Excerpts from a dataset
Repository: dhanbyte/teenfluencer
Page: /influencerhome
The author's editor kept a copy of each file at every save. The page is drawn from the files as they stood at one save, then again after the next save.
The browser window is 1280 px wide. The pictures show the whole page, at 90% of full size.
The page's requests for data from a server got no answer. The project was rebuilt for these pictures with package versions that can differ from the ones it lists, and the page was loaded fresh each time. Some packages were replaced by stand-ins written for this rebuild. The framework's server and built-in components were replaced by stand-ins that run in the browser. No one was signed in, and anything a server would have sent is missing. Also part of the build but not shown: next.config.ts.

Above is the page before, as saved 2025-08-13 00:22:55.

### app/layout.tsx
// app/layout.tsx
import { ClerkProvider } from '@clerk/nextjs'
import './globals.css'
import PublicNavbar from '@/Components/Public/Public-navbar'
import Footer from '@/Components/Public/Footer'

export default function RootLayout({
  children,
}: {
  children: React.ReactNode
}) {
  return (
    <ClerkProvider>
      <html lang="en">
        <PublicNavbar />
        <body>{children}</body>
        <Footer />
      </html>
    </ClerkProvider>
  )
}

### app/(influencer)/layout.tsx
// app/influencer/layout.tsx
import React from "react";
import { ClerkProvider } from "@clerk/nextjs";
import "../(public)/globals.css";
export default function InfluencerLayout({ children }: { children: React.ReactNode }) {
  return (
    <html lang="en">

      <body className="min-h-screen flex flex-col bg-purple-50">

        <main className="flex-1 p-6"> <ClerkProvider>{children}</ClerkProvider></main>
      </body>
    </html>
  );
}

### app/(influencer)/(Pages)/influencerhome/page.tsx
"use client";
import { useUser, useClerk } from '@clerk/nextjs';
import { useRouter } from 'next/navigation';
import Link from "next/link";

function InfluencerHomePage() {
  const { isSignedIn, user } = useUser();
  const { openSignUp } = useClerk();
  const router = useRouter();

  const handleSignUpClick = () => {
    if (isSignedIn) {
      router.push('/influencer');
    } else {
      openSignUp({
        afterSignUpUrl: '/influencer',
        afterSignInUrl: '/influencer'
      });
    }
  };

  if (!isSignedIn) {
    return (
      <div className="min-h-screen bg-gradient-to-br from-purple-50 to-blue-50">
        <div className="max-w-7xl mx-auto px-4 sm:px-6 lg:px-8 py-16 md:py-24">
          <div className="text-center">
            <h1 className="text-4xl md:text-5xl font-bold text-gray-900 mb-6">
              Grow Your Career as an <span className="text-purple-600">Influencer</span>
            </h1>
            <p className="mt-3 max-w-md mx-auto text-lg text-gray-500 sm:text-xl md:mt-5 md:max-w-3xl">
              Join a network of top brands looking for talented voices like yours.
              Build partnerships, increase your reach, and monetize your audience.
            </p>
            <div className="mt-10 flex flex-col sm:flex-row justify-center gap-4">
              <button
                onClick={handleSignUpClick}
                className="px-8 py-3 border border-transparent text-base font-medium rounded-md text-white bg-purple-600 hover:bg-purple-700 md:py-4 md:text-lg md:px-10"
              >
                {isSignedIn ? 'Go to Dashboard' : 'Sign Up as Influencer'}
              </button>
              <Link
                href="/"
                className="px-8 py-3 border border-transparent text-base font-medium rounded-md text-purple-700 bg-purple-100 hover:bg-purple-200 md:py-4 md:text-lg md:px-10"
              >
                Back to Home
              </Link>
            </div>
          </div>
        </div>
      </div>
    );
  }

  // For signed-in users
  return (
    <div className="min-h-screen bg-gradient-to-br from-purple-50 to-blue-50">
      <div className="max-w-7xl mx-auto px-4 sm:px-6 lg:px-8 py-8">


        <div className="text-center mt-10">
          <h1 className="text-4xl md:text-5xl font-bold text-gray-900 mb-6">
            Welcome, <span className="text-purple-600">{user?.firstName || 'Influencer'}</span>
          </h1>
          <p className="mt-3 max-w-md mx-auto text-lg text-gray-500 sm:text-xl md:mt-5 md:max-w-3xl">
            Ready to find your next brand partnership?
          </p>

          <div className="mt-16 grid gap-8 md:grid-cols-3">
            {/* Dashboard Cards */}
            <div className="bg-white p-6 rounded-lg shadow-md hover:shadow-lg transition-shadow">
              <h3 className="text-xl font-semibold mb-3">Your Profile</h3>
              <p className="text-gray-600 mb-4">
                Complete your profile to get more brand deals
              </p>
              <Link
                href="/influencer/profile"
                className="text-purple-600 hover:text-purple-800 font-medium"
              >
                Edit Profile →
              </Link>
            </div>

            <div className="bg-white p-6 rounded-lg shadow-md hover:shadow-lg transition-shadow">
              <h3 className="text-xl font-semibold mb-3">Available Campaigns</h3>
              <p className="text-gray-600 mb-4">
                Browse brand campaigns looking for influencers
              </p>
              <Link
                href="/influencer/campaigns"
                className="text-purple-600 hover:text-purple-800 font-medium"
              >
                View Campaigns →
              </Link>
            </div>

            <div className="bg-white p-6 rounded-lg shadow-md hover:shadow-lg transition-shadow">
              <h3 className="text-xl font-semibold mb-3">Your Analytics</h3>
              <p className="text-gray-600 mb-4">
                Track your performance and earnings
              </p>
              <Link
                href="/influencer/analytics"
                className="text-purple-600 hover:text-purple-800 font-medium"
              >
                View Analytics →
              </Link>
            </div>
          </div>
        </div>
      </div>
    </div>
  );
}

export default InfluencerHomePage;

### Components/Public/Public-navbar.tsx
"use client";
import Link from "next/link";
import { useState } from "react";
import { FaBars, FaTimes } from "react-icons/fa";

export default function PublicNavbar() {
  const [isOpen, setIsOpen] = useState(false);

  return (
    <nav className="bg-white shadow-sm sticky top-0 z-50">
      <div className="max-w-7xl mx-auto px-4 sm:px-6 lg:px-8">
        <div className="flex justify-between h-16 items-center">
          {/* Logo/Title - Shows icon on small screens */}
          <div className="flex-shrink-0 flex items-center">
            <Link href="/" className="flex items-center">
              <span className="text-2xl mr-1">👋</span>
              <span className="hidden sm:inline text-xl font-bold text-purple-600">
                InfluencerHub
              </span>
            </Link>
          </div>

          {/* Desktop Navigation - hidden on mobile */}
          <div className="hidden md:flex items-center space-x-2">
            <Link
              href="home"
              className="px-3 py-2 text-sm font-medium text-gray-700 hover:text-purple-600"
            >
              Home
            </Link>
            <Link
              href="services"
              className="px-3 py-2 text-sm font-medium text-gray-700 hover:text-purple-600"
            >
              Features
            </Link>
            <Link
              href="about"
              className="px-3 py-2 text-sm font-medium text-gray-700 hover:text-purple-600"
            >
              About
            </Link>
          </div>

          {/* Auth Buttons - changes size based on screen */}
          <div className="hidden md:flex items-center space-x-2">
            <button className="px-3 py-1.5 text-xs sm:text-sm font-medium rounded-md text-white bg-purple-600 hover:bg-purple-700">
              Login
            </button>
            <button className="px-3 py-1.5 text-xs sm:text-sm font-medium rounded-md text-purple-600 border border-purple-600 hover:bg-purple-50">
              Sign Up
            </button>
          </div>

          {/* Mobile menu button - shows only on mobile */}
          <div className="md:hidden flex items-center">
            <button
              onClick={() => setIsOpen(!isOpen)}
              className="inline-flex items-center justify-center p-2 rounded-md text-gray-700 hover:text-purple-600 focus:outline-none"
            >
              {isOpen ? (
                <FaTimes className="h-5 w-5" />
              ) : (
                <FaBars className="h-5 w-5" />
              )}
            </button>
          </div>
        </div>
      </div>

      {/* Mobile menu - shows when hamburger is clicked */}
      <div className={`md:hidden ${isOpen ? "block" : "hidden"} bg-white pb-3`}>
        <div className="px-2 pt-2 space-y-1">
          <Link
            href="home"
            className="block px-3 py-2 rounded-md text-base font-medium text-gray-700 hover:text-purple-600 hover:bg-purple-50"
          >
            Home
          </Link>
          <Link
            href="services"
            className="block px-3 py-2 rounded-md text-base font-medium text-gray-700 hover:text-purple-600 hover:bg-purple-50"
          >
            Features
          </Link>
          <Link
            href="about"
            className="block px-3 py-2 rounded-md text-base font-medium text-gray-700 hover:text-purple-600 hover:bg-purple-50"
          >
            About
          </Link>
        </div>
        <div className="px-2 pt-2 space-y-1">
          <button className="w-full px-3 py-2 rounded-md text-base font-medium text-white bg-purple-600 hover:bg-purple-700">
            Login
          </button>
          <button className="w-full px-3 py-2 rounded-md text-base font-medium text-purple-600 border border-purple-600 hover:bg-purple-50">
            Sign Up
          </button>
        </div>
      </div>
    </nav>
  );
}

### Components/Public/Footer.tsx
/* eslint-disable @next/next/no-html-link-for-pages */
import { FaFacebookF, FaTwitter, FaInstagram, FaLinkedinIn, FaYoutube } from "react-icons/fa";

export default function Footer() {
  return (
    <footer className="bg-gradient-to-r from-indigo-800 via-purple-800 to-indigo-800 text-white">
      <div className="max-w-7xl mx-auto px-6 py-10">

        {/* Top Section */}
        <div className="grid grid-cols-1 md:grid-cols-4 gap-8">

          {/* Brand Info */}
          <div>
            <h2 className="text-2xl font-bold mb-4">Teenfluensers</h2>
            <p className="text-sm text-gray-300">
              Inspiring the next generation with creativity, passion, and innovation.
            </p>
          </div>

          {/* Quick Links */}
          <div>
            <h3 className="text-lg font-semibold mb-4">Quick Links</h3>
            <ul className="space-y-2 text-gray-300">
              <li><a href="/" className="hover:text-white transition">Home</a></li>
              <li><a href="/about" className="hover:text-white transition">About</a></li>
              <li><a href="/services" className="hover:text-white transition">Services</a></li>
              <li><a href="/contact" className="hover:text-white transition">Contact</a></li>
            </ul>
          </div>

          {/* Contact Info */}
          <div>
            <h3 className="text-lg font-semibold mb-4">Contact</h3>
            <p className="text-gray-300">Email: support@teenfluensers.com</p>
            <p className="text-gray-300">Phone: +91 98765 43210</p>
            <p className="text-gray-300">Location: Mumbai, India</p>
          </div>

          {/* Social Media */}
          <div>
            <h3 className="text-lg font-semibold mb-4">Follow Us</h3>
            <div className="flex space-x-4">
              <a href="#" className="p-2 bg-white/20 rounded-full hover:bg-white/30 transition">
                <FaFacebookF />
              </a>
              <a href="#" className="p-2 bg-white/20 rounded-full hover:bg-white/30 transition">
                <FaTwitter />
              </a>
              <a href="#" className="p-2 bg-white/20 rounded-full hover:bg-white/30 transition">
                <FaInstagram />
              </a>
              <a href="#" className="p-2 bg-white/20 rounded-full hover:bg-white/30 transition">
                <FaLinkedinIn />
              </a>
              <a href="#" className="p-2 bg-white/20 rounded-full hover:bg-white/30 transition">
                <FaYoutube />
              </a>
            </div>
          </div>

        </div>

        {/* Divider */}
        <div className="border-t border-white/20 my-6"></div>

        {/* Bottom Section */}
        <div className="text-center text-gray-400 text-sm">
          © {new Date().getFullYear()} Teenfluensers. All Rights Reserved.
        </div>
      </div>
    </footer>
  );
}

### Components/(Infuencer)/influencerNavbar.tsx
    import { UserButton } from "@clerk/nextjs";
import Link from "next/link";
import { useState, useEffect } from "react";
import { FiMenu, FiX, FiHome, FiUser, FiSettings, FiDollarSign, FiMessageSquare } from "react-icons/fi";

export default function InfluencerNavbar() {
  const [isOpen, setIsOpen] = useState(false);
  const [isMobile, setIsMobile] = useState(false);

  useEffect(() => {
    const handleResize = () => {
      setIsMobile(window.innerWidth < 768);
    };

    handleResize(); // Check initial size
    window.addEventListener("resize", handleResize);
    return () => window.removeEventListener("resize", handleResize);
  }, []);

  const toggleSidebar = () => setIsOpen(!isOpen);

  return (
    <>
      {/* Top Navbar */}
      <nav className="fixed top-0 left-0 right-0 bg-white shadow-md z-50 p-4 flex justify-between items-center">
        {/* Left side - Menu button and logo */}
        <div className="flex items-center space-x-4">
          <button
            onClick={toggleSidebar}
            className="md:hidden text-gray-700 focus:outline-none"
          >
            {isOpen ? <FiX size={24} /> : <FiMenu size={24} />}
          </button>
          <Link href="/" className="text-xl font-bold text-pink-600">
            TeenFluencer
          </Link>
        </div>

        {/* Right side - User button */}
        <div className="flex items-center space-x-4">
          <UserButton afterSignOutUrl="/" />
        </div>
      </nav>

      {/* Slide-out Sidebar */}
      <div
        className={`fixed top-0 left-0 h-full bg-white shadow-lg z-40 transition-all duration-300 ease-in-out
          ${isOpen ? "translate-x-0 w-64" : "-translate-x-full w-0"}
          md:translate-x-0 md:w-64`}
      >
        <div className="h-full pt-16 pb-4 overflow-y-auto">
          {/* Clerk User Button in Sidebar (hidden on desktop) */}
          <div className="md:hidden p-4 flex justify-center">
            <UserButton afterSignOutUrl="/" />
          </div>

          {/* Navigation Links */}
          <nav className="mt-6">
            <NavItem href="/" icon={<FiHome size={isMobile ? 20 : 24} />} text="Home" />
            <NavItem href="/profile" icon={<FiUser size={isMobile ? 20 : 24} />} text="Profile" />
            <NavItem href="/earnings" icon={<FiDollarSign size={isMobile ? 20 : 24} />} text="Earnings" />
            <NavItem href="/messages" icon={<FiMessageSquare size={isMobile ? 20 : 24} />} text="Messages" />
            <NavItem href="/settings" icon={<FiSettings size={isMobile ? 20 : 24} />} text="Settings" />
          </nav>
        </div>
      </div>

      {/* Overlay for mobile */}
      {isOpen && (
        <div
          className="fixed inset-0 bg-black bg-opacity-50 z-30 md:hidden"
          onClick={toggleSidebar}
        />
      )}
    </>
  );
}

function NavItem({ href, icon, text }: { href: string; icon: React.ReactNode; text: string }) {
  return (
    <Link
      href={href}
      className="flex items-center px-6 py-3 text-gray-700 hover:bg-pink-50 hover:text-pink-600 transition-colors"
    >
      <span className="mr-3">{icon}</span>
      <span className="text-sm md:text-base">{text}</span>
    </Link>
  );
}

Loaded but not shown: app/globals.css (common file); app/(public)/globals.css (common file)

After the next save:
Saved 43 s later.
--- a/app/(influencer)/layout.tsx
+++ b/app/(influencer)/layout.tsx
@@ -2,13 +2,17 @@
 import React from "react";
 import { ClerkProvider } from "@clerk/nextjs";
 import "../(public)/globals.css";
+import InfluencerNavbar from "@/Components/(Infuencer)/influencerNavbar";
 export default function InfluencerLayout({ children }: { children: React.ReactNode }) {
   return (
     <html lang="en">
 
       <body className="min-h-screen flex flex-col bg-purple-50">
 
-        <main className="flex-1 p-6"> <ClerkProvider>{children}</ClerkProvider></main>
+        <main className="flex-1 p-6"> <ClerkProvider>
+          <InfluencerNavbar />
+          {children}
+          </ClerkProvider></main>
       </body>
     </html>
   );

- [Required work]: Find every line in the records above that holds the word "setIsOpen", and copy each one.

- [Solved exercise]:
  const [isOpen, setIsOpen] = useState(false);
              onClick={() => setIsOpen(!isOpen)}
  const [isOpen, setIsOpen] = useState(false);
  const toggleSidebar = () => setIsOpen(!isOpen);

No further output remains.